£25000 - £30000 per annum: Recruitment Genius: This company are looking for a ...

Recruitment Genius: Service Plan Champion

Negotiable: Recruitment Genius: A vacancy has arisen for a Service Plan Champi...

Recruitment Genius: Service Plan Champion

Negotiable: Recruitment Genius: A vacancy has arisen for a Service Plan Champi...

Day In a Page

Read Next

Daily catch-up: the Labour leadership election hasn’t yet got to grips with why the party lost

John Rentoul
Kennedy campaign for the Lib Dems earlier this year in Bearsden  

Charles Kennedy: A brilliant man whose talents were badly needed

Baroness Williams
Sepp Blatter resignation: The beginning of Fifa's long road to reform?

Does Blatter's departure mean Fifa will automatically clean up its act?

Don't bet on it, says Tom Peck
Charles Kennedy: The baby of the House who grew into a Lib Dem giant

The baby of the House who grew into a Lib Dem giant

Charles Kennedy was consistently a man of the centre-left, dedicated to social justice, but was also a champion of liberty and an opponent of the nanny-state, says Baroness Williams
Syria civil war: The harrowing testament of a five-year-old victim of this endless conflict

The harrowing testament of a five-year-old victim of Syria's endless civil war

Sahar Qanbar lost her mother and brother as civilians and government soldiers fought side by side after being surrounded by brutal Islamist fighters.

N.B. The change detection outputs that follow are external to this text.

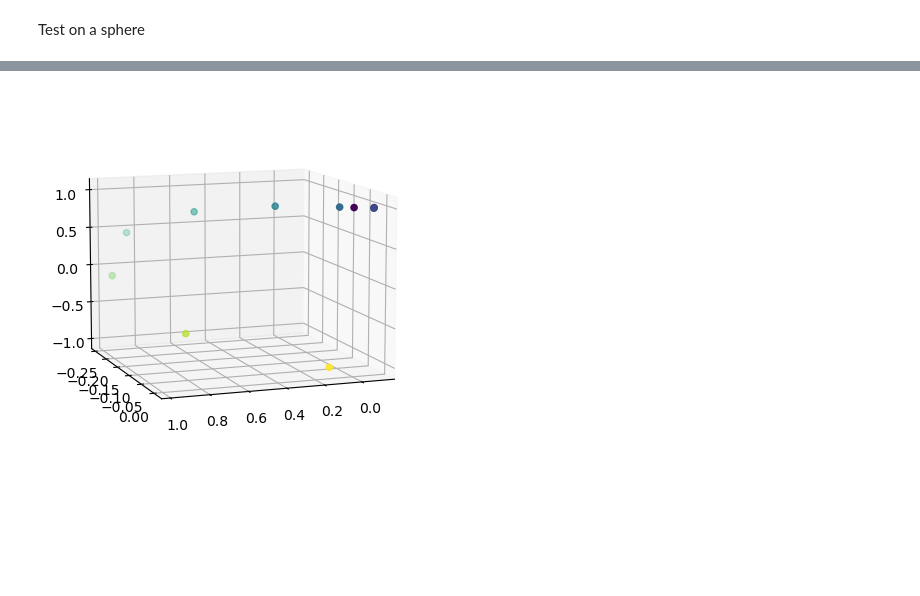
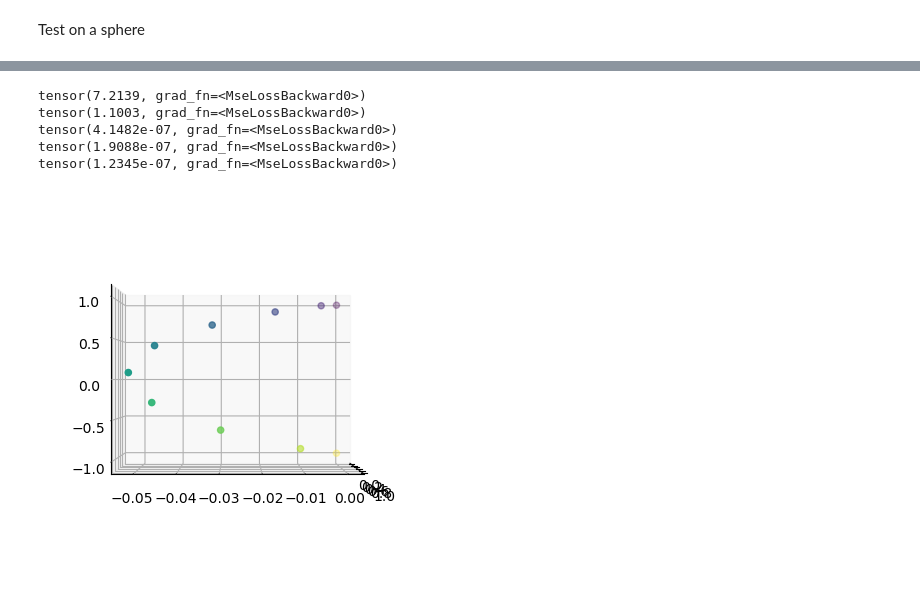
Before and after one commit to guillaumehu/phate_fim, a Jupyter notebook: notebooks/gh-fim-node.ipynb, the cells around one changed output, grey strips where cells are left out. Drawn from its saved outputs; the diff is of its cells as text; code cells hidden in the pictures; blank space fills up the shorter version.

Commit message:
n_ode changed loss, add delta in riemann sum.

```diff
--- a/notebooks/gh-fim-node.ipynb
+++ b/notebooks/gh-fim-node.ipynb
@@ -44,8 +44,11 @@ def polar_to_euc(mat):
 fn_ode = ToyODE(2, [20, 10, 10])
 neural_ode = NODE(fn_ode, method="rk4")
 # %%
-x0 = torch.tensor([0.0, 0.0]).view(1, 2)
-x1 = torch.tensor([pi, 0.0]).view(1, 2)
+init = 0.0
+end = pi/2
+delta = end - init
+x0 = torch.tensor([init, 0]).view(1, 2)
+x1 = torch.tensor([end, 0]).view(1, 2)
 # %%
 n_epochs = 1000
 n_steps = 10
@@ -91,8 +137,42 @@ path_euc = polar_to_euc(path.detach().numpy())
+# %%
+# Without the metric loss.
+fn_ode = ToyODE(2, [5, 5])
+neural_ode = NODE(fn_ode, method="rk4")
+
+n_epochs = 1000
+n_steps = 10
+optimizer = torch.optim.AdamW(params=neural_ode.parameters(), lr=0.001)
+
+neural_ode.train()
+for epoch in range(n_epochs):
+    optimizer.zero_grad()
+
+    path = neural_ode(x0, n_steps, end_time=end).squeeze(1)
+
+    x1_pred = path[-1]
+
+    pred_loss = torch.nn.MSELoss()(x1_pred, x1)
+    loss = pred_loss
+
+    if epoch % 200 == 0:
+        print(loss)
+
+    loss.backward()
+    optimizer.step()
+# %% [output]
+tensor(7.2139, grad_fn=<MseLossBackward0>)
+tensor(1.1003, grad_fn=<MseLossBackward0>)
+tensor(4.1482e-07, grad_fn=<MseLossBackward0>)
+tensor(1.9088e-07, grad_fn=<MseLossBackward0>)
+tensor(1.2345e-07, grad_fn=<MseLossBackward0>)
 # %%
+path = neural_ode(x0, n_steps, end_time=end).squeeze(1)
+path_euc = polar_to_euc(path.detach().numpy())
+
 fig = plt.figure()
 ax = fig.add_subplot(projection="3d")
 ax.scatter(path_euc[:, 0], path_euc[:, 1], path_euc[:, 2], c=list(range(n_steps)))
-ax.view_init(10, 70)
+ax.view_init(0, 0)
 plt.show()
 # %% [output]
-[figure, old version]
+[figure, new version]
```
Also changed, not shown: parts of 8 cells of this notebook, 1 other file.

Robert Fisk visited her
The future of songwriting: How streaming is changing everything we know about making music

The future of songwriting

How streaming is changing everything we know about making music
William Shemin and Henry Johnson: Jewish and black soldiers receive World War I Medal of Honor amid claims of discrimination

Recognition at long last

Jewish and black soldiers who fought in WWI finally receive medals after claims of discrimination
Beating obesity: The new pacemaker which helps over-eaters

Beating obesity

The new pacemaker which helps over-eaters
9 best women's festival waterproofs

Ready for rain: 9 best women's festival waterproofs

These are the macs to keep your denim dry and your hair frizz-free(ish)
Cycling World Hour Record: Nervous Sir Bradley Wiggins ready for pain as he prepares to go distance

Wiggins worried

Nervous Sir Bradley ready for pain as he prepares to attempt cycling's World Hour Record
Liverpool close in on Milner signing

Liverpool close in on Milner signing

Reds baulk at Christian Benteke £32.5m release clause
On your feet! Spending at least two hours a day standing reduces the risk of heart attacks, cancer and diabetes, according to new research

On your feet!

Spending half the day standing 'reduces risk of heart attacks and cancer'
With scores of surgeries closing, what hope is there for the David Cameron's promise of 5,000 more GPs and a 24/7 NHS?

The big NHS question

Why are there so few new GPs when so many want to study medicine?
Big knickers are back: Thongs ain't what they used to be

Thongs ain't what they used to be

Big knickers are back
Thurston Moore interview

Thurston Moore interview

On living in London, Sonic Youth and musical memoirs
In full bloom

In full bloom

Floral print womenswear
From leading man to Elephant Man, Bradley Cooper is terrific

From leading man to Elephant Man

Bradley Cooper is terrific